              remove, delete, eliminate whole, complete & all EXCEPTION handler code.

              I bet error occurs, but you never see it!
              • 4. Re: Irregular Data Loss - PL/SQL function returning data using ref cursor
                JustinCave
                Your SELECT statement is almost certainly incorrect
                SELECT *
                  FROM ( SELECT A.HIERARCHY_KEY, B.KEY, B.VAL_KEY, A.KEY_NEW, C.ITEMID, B.VAL_TAG, B.sort_order,ROWNUM ROWNUMBER
                           FROM AOD_HRCH_ITEM A, AOD_HRCH_ATTR B, AOD_HRCH_ITEMS C
                          WHERE A.outputid = B.outputid
                            AND A.outputid = C.outputid AND A.outputkey = B.outputkey
                            AND A.outputkey = C.outputkey AND A.outputid = outinstrid
                            AND A.outputkey = outinstrkey AND A.ITEM_SEQ = B.ITEM_SEQ
                            AND A.ITEM_SEQ = C.ITEM_SEQ AND A.HIERARCHY_LEVEL_ORDER = B.SORT_ORDER
                          ORDER BY A.HIERARCHY_LEVEL_ORDER DESC)
                 WHERE ROWNUMBER < rownumbereend 
                   AND ROWNUMBER >= rownumberstart;
                Since the ORDER BY is applied after the ROWNUM is assigned in this case, your query is asking for an arbitrary 5000 rows each time. It would be entirely valid for one row to be returned in each of your 200 different calls or for one row to be returned in none of them.

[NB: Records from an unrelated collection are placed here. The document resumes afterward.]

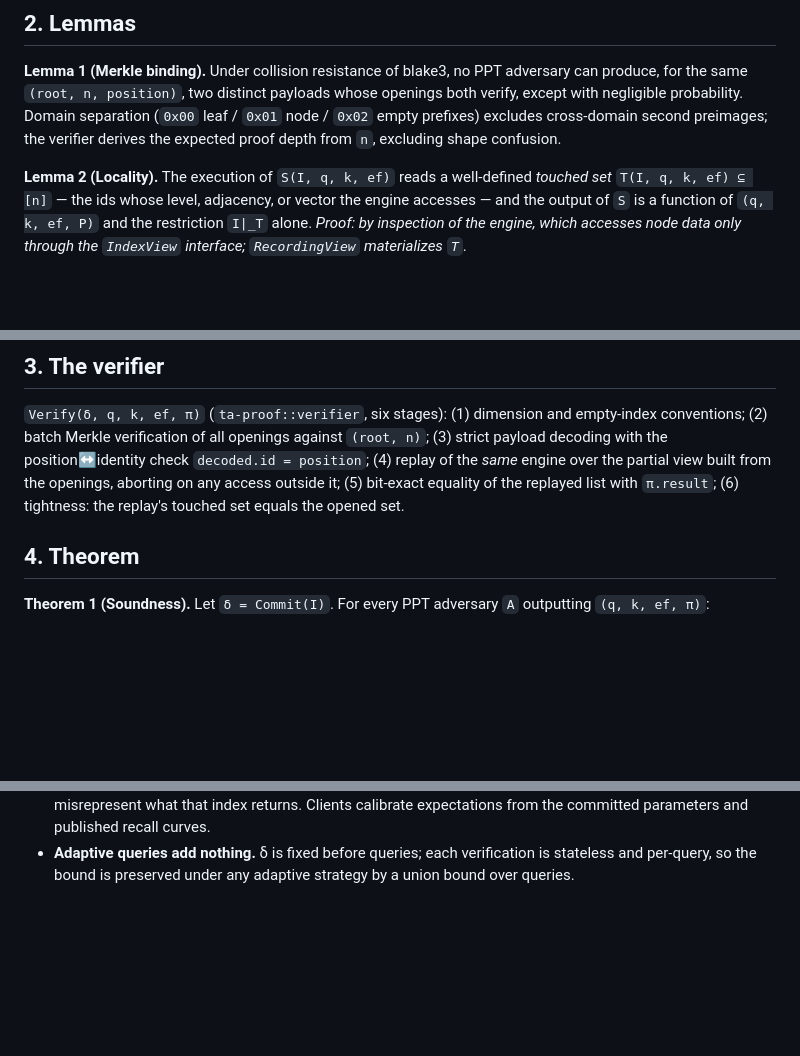
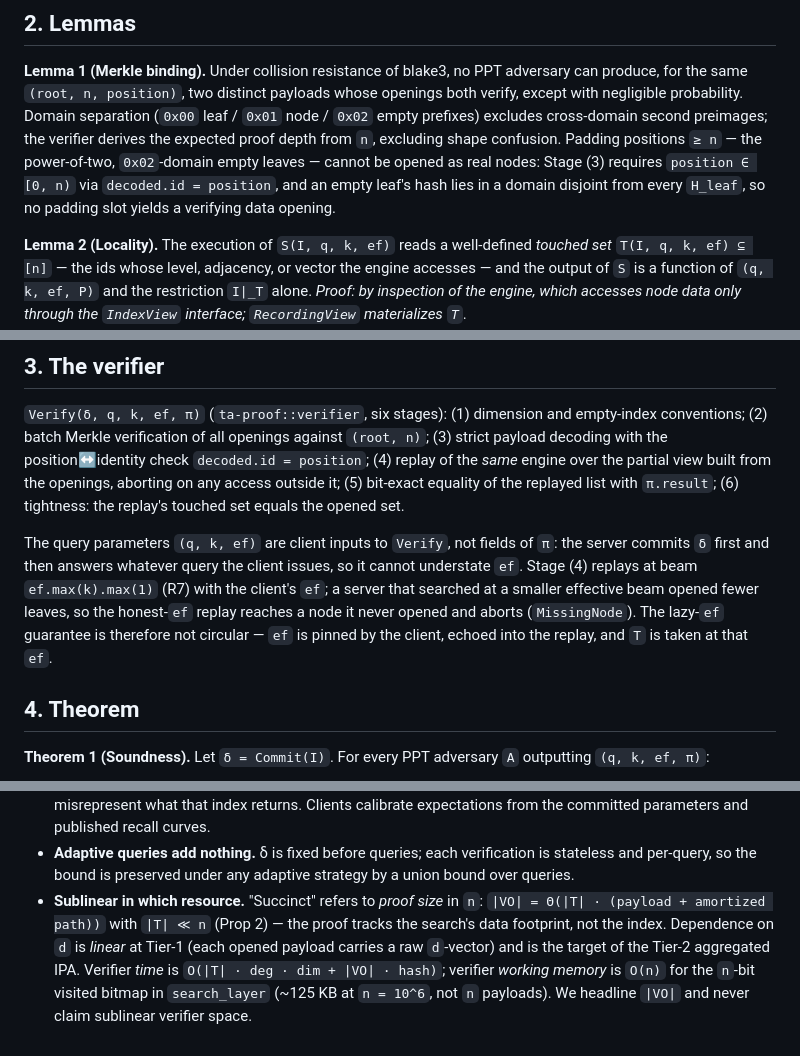
Before and after one commit to liukefan821/traceann, a Markdown page: specs/soundness.md, 3 parts joined by grey strips. GitHub-like rendering; blank space fills up the shorter version.

Commit message:
specs: M1-M3 rigor-hardening — pin (q,k,ef) as client Verify-inputs (lazy-ef non-circular); state sublinear axis (VO in n, d linear at Tier-1, verify space O(n)); close padding positions in Lemma 1

```diff
--- a/specs/soundness.md
+++ b/specs/soundness.md
@@ -40,7 +40,12 @@ no PPT adversary can produce, for the same `(root, n, position)`, two
 distinct payloads whose openings both verify, except with negligible
 probability. Domain separation (`0x00` leaf / `0x01` node / `0x02`
 empty prefixes) excludes cross-domain second preimages; the verifier
-derives the expected proof depth from `n`, excluding shape confusion.
+derives the expected proof depth from `n`, excluding shape
+confusion. Padding positions `≥ n` — the power-of-two, `0x02`-domain
+empty leaves — cannot be opened as real nodes: Stage (3) requires
+`position ∈ [0, n)` via `decoded.id = position`, and an empty leaf's
+hash lies in a domain disjoint from every `H_leaf`, so no padding slot
+yields a verifying data opening.
 
 **Lemma 2 (Locality).** The execution of `S(I, q, k, ef)` reads a
 well-defined *touched set* `T(I, q, k, ef) ⊆ [n]` — the ids whose
@@ -88,6 +93,16 @@ decoding with the position↔identity check `decoded.id = position`;
 openings, aborting on any access outside it; (5) bit-exact equality of
 the replayed list with `π.result`; (6) tightness: the replay's touched
 set equals the opened set.
+
+The query parameters `(q, k, ef)` are client inputs to `Verify`, not
+fields of `π`: the server commits `δ` first and then answers whatever
+query the client issues, so it cannot understate `ef`. Stage (4)
+replays at beam `ef.max(k).max(1)` (R7) with the client's `ef`; a
+server that searched at a smaller effective beam opened fewer leaves,
+so the honest-`ef` replay reaches a node it never opened and aborts
+(`MissingNode`). The lazy-`ef` guarantee is therefore not circular —
+`ef` is pinned by the client, echoed into the replay, and `T` is taken
+at that `ef`.
 
 ## 4. Theorem
 
@@ -167,3 +182,12 @@ gameable by the server in either direction.
 - **Adaptive queries add nothing.** δ is fixed before queries; each
   verification is stateless and per-query, so the bound is preserved
   under any adaptive strategy by a union bound over queries.
+- **Sublinear in which resource.** "Succinct" refers to *proof size*
+  in `n`: `|VO| = Θ(|T| · (payload + amortized path))` with `|T| ≪ n`
+  (Prop 2) — the proof tracks the search's data footprint, not the
+  index. Dependence on `d` is *linear* at Tier-1 (each opened payload
+  carries a raw `d`-vector) and is the target of the Tier-2 aggregated
+  IPA. Verifier *time* is `O(|T| · deg · dim + |VO| · hash)`; verifier
+  *working memory* is `O(n)` for the `n`-bit visited bitmap in
+  `search_layer` (~125 KB at `n = 10^6`, not `n` payloads). We headline
+  `|VO|` and never claim sublinear verifier space.
```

                You almost certainly want to do something along the lines of the canonical askTom thread
                select * 
                  from ( select a.*, rownum rnum
                           from ( YOUR_QUERY_GOES_HERE -- including the order by ) a
                          where rownum <= MAX_ROWS )
                 where rnum >= MIN_ROWS
                That said, it strikes me as inconceivable that Tibco cannot handle a cursor that returns more than a certain number of rows. You're doing a ton of work to return separate pages of data that is almost certainly unnecessary. Unless you're saying that you have somehow crippled your Tibco install by giving it a ridiculously small amount of memory to deal with, something doesn't sound right. A cursor is just a pointer-- it holds no data-- so the number of rows that you can fetch from a cursor should have no impact on how much memory the client application needs.

                As others have pointed out, your exception handler is almost certainly doing more harm than good. Returning error codes and error messages as OUT parameters rather than simply allowing the exception to propagate removes a ton of useful information (like the error stack) and makes your process much less robust.

                Justin